The only new thing that the Wii version of this title brings to the table is its use of motion controls. Unfortunately, at best these controls are a mixed bag, but more often than not, they prove to be a hindrance. Aiming is handled by pointing the Wii Remote at your enemies, while holding the Z trigger can also lock the camera onto nearby enemies to help steady your aim. This lock on feature rarely works well, often locking onto the wrong enemies. Hit detection is also often, pardon the pun, hit and miss. I’ve emptied entire clips into an enemy’s face and still not managed to take them out, while other times I’ve grazed a foe’s leg and killed them with one or two shots.
However, where the motion controls completely fail is when actual motions are required. When using a sniper rifle, you’ll need to twist the Wii Remote in order to zoom in and out. This is usually frustrating, as you will find yourself zooming in and out uncontrollably, even while holding the controller perfectly still, and not being able to zoom when twisting it completely on its side. Grenades are also extremely difficult to utilize properly due to inaccurate controls, but this time it’s because of the Nunchuk.
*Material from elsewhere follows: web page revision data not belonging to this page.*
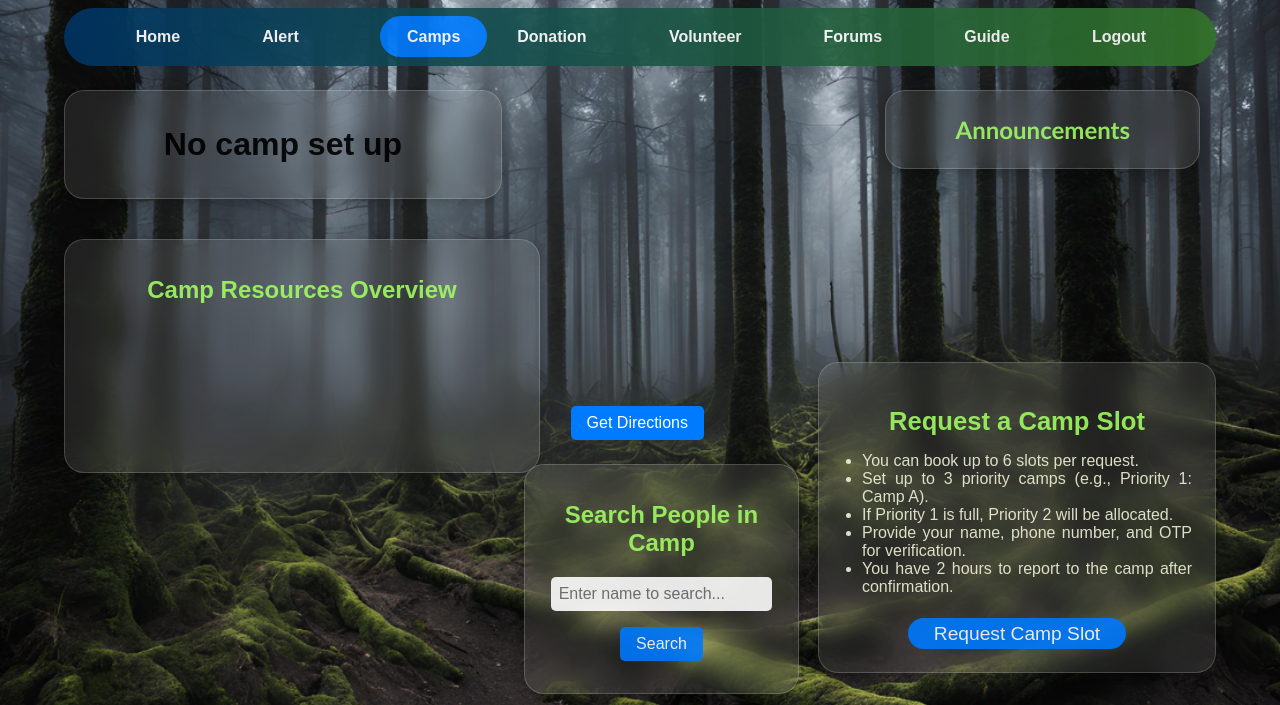
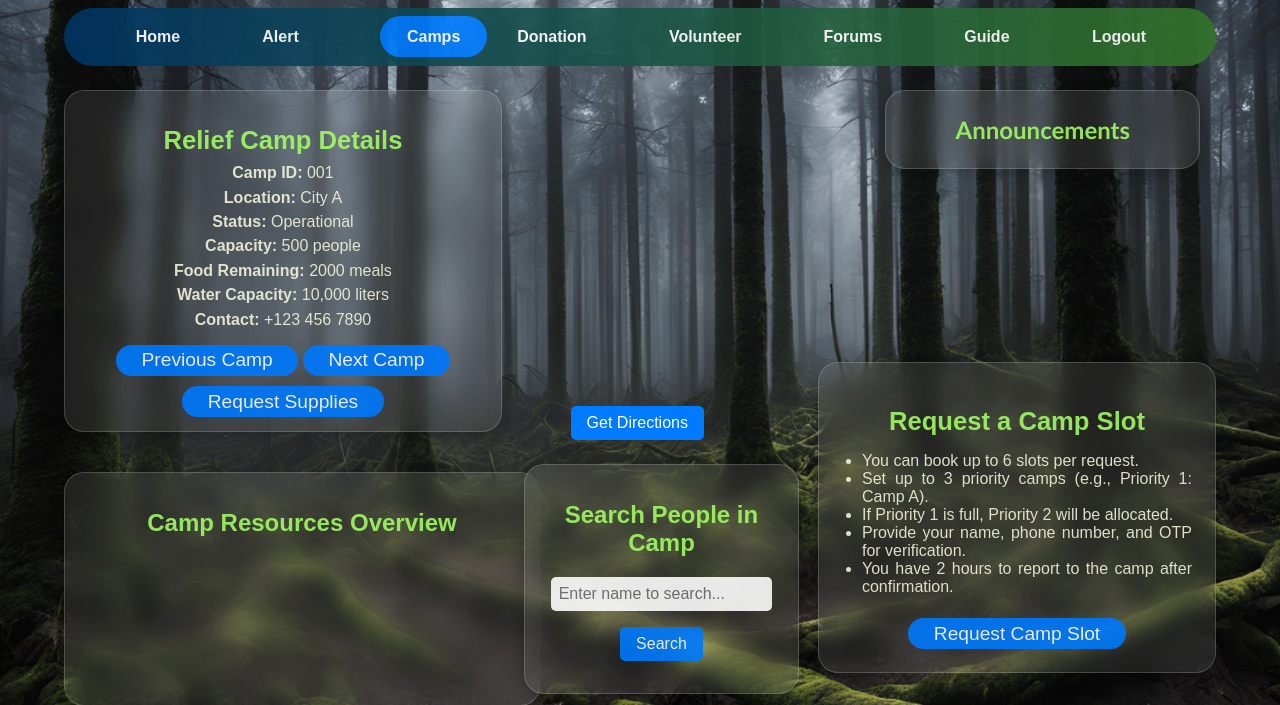
Before and after one commit to Vyshak-NSC/major-project, a Flask app: page /camps in a window 1280 px wide. Shown: the top 705 px of the page. Run offline with Flask 3, Linux system fonts and the light colour scheme; data that the repository does not hold is empty.

Commit message:
added backedn connection to camps page

```diff
--- a/app/static/css/user/camps.css
+++ b/app/static/css/user/camps.css
@@ -55,7 +55,7 @@
 .camp-info p:hover {
     opacity: 0.8; /* Fade effect on hover */
 }
-#next-camp-btn, #request-btn {
+#next-camp-btn, #prev-camp-btn, #request-btn {
     margin-top: 1.2vh;
     padding: 0.6vh 2vw; /* Reduced padding */
     background: #007bff;
@@ -66,7 +66,7 @@
     font-size: 1.2rem; /* Reduced font size */
     transition: all 0.3s ease;
 }
-#next-camp-btn:hover, #request-btn:hover {
+#next-camp-btn:hover, #prev-camp-btn:hover, #request-btn:hover {
     background: #005bb5; /* Darker blue on hover */
     transform: scale(1.05); /* Slight zoom effect */
 }
--- a/app/static/js/camps.js
+++ b/app/static/js/camps.js
@@ -1,40 +1,92 @@
+let camps = [];  // Ensure `camps` is initialized as an empty array
 let currentCampIndex = 0;
 let map;
 
-// Initialize Map
-function initMap(lat, lng, location) {
-    const center = [lat, lng];
+// Fetch Camps from Backend
+async function fetchCamps() {
+    try {
+        const response = await fetch('/list_all_camps');
+        if (!response.ok) {
+            throw new Error("Failed to fetch camp data");
+        }
+
+        camps = await response.json();
+        console.log("Fetched camps:", camps);
+
+        if (!Array.isArray(camps) || camps.length === 0) {
+            alert("No camps available.");
+            return;
+        }
+
+        currentCampIndex = 0;  // Reset index
+        initMap(camps[currentCampIndex]);  // Initialize map with first camp
+        updateCampDetails(camps);
+    } catch (error) {
+        console.error("Error fetching camps:", error);
+        alert("Error fetching camps.");
+    }
+}
+
+// Initialize Map (After Fetching Data)
+function initMap(camp) {
+    if (!camp || !camp.coordinates) {
+        console.error("Invalid camp data for map initialization.");
+        return;
+    }
+
+    const center = [camp.coordinates.lat, camp.coordinates.lng];
+
     map = L.map("map").setView(center, 12);
+
     L.tileLayer("https://{s}.tile.openstreetmap.org/{z}/{x}/{y}.png", {
         attribution: '&copy; <a href="https://www.openstreetmap.org/copyright">OpenStreetMap</a> contributors'
     }).addTo(map);
+
     L.marker(center).addTo(map)
-        .bindPopup(location)
+        .bindPopup(camp.location)
         .openPopup();
 }
 
-// Update Map and Directions Button
-function updateMap(lat, lng, location) {
-    const center = [lat, lng];
+// Update Map
+function updateMap(camps) {
+    if (!camps || camps.length === 0) {
+        console.error("No camp data available for map update.");
+        return;
+    }
+
+    const currentCamp = camps[currentCampIndex];
+    if (!currentCamp || !currentCamp.coordinates) {
+        console.error("Invalid camp data for map update.");
+        return;
+    }
+
+    const center = [currentCamp.coordinates.lat, currentCamp.coordinates.lng];
+
     map.setView(center, 12);
+
+    // Remove existing markers
     map.eachLayer(layer => {
         if (layer instanceof L.Marker) {
             map.removeLayer(layer);
         }
     });
+
     L.marker(center).addTo(map)
-        .bindPopup(location)
+        .bindPopup(currentCamp.location)
         .openPopup();
+
     document.getElementById("directions-btn").onclick = () => {
-        window.open(`https://www.google.com/maps/dir/?api=1&destination=${center[0]},${center[1]}`, "_blank");
+        window.open(`https://www.openstreetmap.org/directions?engine=fossgis_osrm_car&route=${center[0]},${center[1]}`, "_blank");
     };
 }
 
 // Initialize Chart
 let resourcesChart;
+
 function initializeChart(food, water) {
     const ctx = document.getElementById("resources-chart").getContext("2d");
     if (resourcesChart) resourcesChart.destroy();
+
     resourcesChart = new Chart(ctx, {
         type: "bar",
         data: {
@@ -51,12 +103,6 @@ function initializeChart(food, water) {
         },
         options: {
             responsive: true,
-            plugins: {
-                legend: {
-                    display: true,
-                    position: "top"
-                }
-            },
             scales: {
                 y: {
                     beginAtZero: true
@@ -66,120 +112,56 @@ function initializeChart(food, water) {
     });
 }
 
-//clear old camp data displayed
-function clearCampDetails() {
-    // Clear the chart
-    if (resourcesChart) resourcesChart.destroy();
+// Update Camp Details
+function updateCampDetails(camps) {
+    if (!camps || camps.length === 0) {
+        console.error("No camps available for display.");
+        return;
+    }
 
-    // Clear the map
-    if (map) {
-        map.eachLayer(layer => {
-            if (layer instanceof L.Marker) {
-                map.removeLayer(layer);
-            }
-        });
-        map.setView([0, 0], 2); // Reset map to a default view
+    const currentCamp = camps[currentCampIndex];
+
+    if (!currentCamp) {
+        console.error("Invalid camp data.");
+        return;
     }
-}
 
-function showNoCampMessage() {
-    const campDetailsSection = document.querySelector(".camp-details");
-    campDetailsSection.innerHTML = `
-        <h1>No camp set up</h1>
-    `;
-}
+    document.getElementById("camp-id").textContent = currentCamp.cid || "N/A";
+    document.getElementById("camp-location").textContent = currentCamp.location || "N/A";
+    document.getElementById("camp-status").textContent = currentCamp.status || "N/A";
+    document.getElementById("camp-capacity").textContent = `${currentCamp.num_people_present || 0} / ${currentCamp.capacity || 0} people`;
+    document.getElementById("camp-food").textContent = `${currentCamp.food_stock_quota || 0} meals`;
+    document.getElementById("camp-water").textContent = `${currentCamp.water_stock_litres || 0} liters`;
+    document.getElementById("camp-contact").textContent = currentCamp.contact_number || "N/A";
 
-// Fetch All Camps and Display the First One
-async function fetchAllCamps() {
-    try {
-        const response = await fetch("/list_all_camps");
-        if (!response.ok) {
-            throw new Error("Failed to fetch camps");
-        }
-        const camps = await response.json();
-
-        // Check if there are no camps
-        if (camps.length === 0) {
-            showNoCampMessage(); // Show "No camp set up" message
-            clearCampDetails(); // Clear all displayed data
-            return;
-        }
-
-        // Store camps globally
-        window.camps = camps;
-
-        // Initialize the first camp
-        displayCamp(camps[currentCampIndex]);
-        initMap(camps[currentCampIndex].coordinates.lat, camps[currentCampIndex].coordinates.lng, camps[currentCampIndex].location);
-    } catch (error) {
-        console.error(error.message || "An error occurred while fetching camps.");
-        showNoCampMessage(); // Show "No camp set up" message
-        clearCampDetails(); // Clear all displayed data in case of an error
-    }
-}
-
-// Display Camp Details on Page
-function displayCamp(camp) {
-    document.getElementById("camp-id").textContent = camp.cid;
-    document.getElementById("camp-location").textContent = camp.location;
-    document.getElementById("camp-status").textContent = camp.status;
-    document.getElementById("camp-capacity").textContent = `${camp.num_people_present} / ${camp.capacity} people`;
-    document.getElementById("camp-food").textContent = `${camp.food_stock_quota} meals`;
-    document.getElementById("camp-water").textContent = `${camp.water_stock_litres} liters`;
-    document.getElementById("camp-contact").textContent = camp.contact_number;
-
-    // Update Announcements List
-    const announcementsListElement = document.getElementById("announcements-list");
-    announcementsListElement.innerHTML = "";
-    camp.announcements.forEach(announcement => {
-        const li = document.createElement("li");
-        li.textContent = announcement;
-        announcementsListElement.appendChild(li);
-    });
-
-    // Update Chart
-    initializeChart(camp.food_stock_quota, camp.water_stock_litres);
-
-    // Update Map
-    updateMap(camp.coordinates.lat, camp.coordinates.lng, camp.location);
+    initializeChart(currentCamp.food_stock_quota, currentCamp.water_stock_litres);
+    updateMap(camps);
 }
 
 // Next Camp Button
 document.getElementById("next-camp-btn").addEventListener("click", () => {
-    currentCampIndex = (currentCampIndex + 1) % window.camps.length;
-    displayCamp(window.camps[currentCampIndex]);
+    if (!camps || camps.length === 0) {
+        console.error("No camps available.");
+        return;
+    }
+
+    currentCampIndex = (currentCampIndex + 1) % camps.length;
+    // console.log("Switching to camp:", camps[currentCampIndex]);
+    updateCampDetails(camps);
 });
 
-// Search Functionality
-document.getElementById("search-btn").addEventListener("click", () => {
-    const searchInput = document.getElementById("search-input").value.trim().toLowerCase();
-    const currentCamp = window.camps[currentCampIndex];
-    const result = currentCamp.people_list.find(person => person.toLowerCase() === searchInput);
-    const searchResult = document.getElementById("search-result");
-    if (result) {
-        searchResult.textContent = `${result} is currently registered at Camp ${currentCamp.cid} (${currentCamp.location}).`;
-    } else {
-        searchResult.textContent = "No matching records found.";
+// Previous camp button
+document.getElementById("prev-camp-btn").addEventListener("click", () => {
+    if (!camps || camps.length === 0) {
+        console.error("No camps available.");
+        return;
     }
+
+    // Move to the previous camp (loops to the last camp if at the first)
+    currentCampIndex = (currentCampIndex - 1 + camps.length) % camps.length;
+    console.log("Switching to previous camp:", camps[currentCampIndex]);
+    updateCampDetails(camps);
 });
 
-// Show/hide request form popup
-const requestSlotBtn = document.getElementById('request-slot-btn');
-const requestFormPopup = document.getElementById('request-form-popup');
-const closeBtn = document.querySelector('.close-btn');
-requestSlotBtn.addEventListener('click', () => {
-    requestFormPopup.style.display = 'flex';
-});
-closeBtn.addEventListener('click', () => {
-    requestFormPopup.style.display = 'none';
-});
-
-// Close popup when clicking outside the content
-window.addEventListener('click', (event) => {
-    if (event.target === requestFormPopup) {
-        requestFormPopup.style.display = 'none';
-    }
-});
-
-// Initialize Camps on Page Load
-fetchAllCamps();
+// Fetch Camps on Page Load
+fetchCamps();
--- a/app/templates/user/camps.html
+++ b/app/templates/user/camps.html
@@ -18,6 +18,7 @@
                 <p><strong>Water Capacity:</strong> <span id="camp-water">10,000 liters</span></p>
                 <p><strong>Contact:</strong> <span id="camp-contact">+123 456 7890</span></p>
             </div>
+            <button id="prev-camp-btn">Previous Camp</button>
             <button id="next-camp-btn">Next Camp</button>
             <button id="request-btn">Request Supplies</button>
         </div>
```
Also changed, not shown: instance/site.db.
You can shake the Nunchuk to just lob a grenade in front of you, but if you wish to actually aim one, then you’re in for some frustration. First, you’ll need to tilt the Nunchuk so that it is pointing straight up, aim your tossing line using the analog stick and by pointing your Wii Remote, and then shake the Nunchuk to finally toss it. This seems pretty ridiculous to begin with, but when you factor in that the game constantly has difficulty registering the position of the Nunchuk, it quickly becomes infuriating. Also, if you can’t manage to make this asinine series of requirements happen quickly enough and you need to cancel the grenade throw, you’ll need to tilt the Nunchuk back to a horizontal position. Again, the game usually fails to recognize this, which normally just results in you lobbing the grenade at your feet.
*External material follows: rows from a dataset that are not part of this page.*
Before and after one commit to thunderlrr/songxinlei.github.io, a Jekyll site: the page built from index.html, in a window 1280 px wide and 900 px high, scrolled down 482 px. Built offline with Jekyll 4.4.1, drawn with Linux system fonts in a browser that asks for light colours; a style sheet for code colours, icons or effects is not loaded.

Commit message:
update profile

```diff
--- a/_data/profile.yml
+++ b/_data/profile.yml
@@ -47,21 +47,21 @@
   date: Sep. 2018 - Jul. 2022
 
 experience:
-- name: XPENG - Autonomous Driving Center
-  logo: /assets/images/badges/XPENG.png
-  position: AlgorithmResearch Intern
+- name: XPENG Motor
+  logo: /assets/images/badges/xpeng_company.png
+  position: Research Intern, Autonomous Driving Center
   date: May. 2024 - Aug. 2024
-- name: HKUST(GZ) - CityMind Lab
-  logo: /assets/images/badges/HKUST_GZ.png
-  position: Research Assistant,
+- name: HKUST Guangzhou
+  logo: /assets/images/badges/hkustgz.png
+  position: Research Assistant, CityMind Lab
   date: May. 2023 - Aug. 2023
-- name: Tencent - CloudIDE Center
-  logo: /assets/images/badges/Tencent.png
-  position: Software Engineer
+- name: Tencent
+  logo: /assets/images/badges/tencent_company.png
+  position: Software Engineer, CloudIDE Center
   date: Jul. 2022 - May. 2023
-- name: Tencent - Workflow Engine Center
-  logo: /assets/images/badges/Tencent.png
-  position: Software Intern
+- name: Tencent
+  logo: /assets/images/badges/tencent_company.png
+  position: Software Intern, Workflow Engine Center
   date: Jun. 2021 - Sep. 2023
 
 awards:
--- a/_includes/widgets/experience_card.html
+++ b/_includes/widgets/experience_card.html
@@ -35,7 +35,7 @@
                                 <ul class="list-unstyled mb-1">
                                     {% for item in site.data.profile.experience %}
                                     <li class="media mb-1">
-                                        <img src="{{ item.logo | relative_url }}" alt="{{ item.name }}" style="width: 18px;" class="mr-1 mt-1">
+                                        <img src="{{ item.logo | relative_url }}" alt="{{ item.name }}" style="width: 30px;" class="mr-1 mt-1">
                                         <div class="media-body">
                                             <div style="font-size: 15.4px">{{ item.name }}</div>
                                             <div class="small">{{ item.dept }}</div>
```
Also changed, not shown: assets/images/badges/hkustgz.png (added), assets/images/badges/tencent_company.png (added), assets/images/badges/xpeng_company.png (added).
In the end, I have to say that Rogue Trooper: Quartz Zone Massacre is still a decent game but very disappointing. The idea behind the game is intriguing, and the wide variety of tactics that are afforded to the player are great. Unfortunately, the only new thing the Wii version of this title got was motion control, which wind up being more of an impediment to the gameplay than a benefit. If you’re looking for a good third-person shooter on the Wii, your options are fairly limited, so you might want to check out Quartz Zone Massacre because it really has some decent ideas in it. For everybody else, I’d suggest looking elsewhere or even just picking up a copy of Rogue Trooper for the PS2 or Xbox.
RATING OUT OF 5 RATING DESCRIPTION 3.5 Graphics
You can tell this game is a last-gen port, but there are some nice explosions and water effects. 2.4 Control
The included motion controls rarely work well, often getting in the way during critical moments. 3.7 Music / Sound FX / Voice Acting
The music and voice work are of good quality, although some characters’ dialogue can get a tad repetitious. 3.3
The campaign is fairly enjoyable if you can manage to cope with the iffy controls, peppered with a good amount of stealth, tactics, and even rail-shooting segments.
2.9 Overall Rating – Average
Not an average. See Rating legend above for a final score breakdown.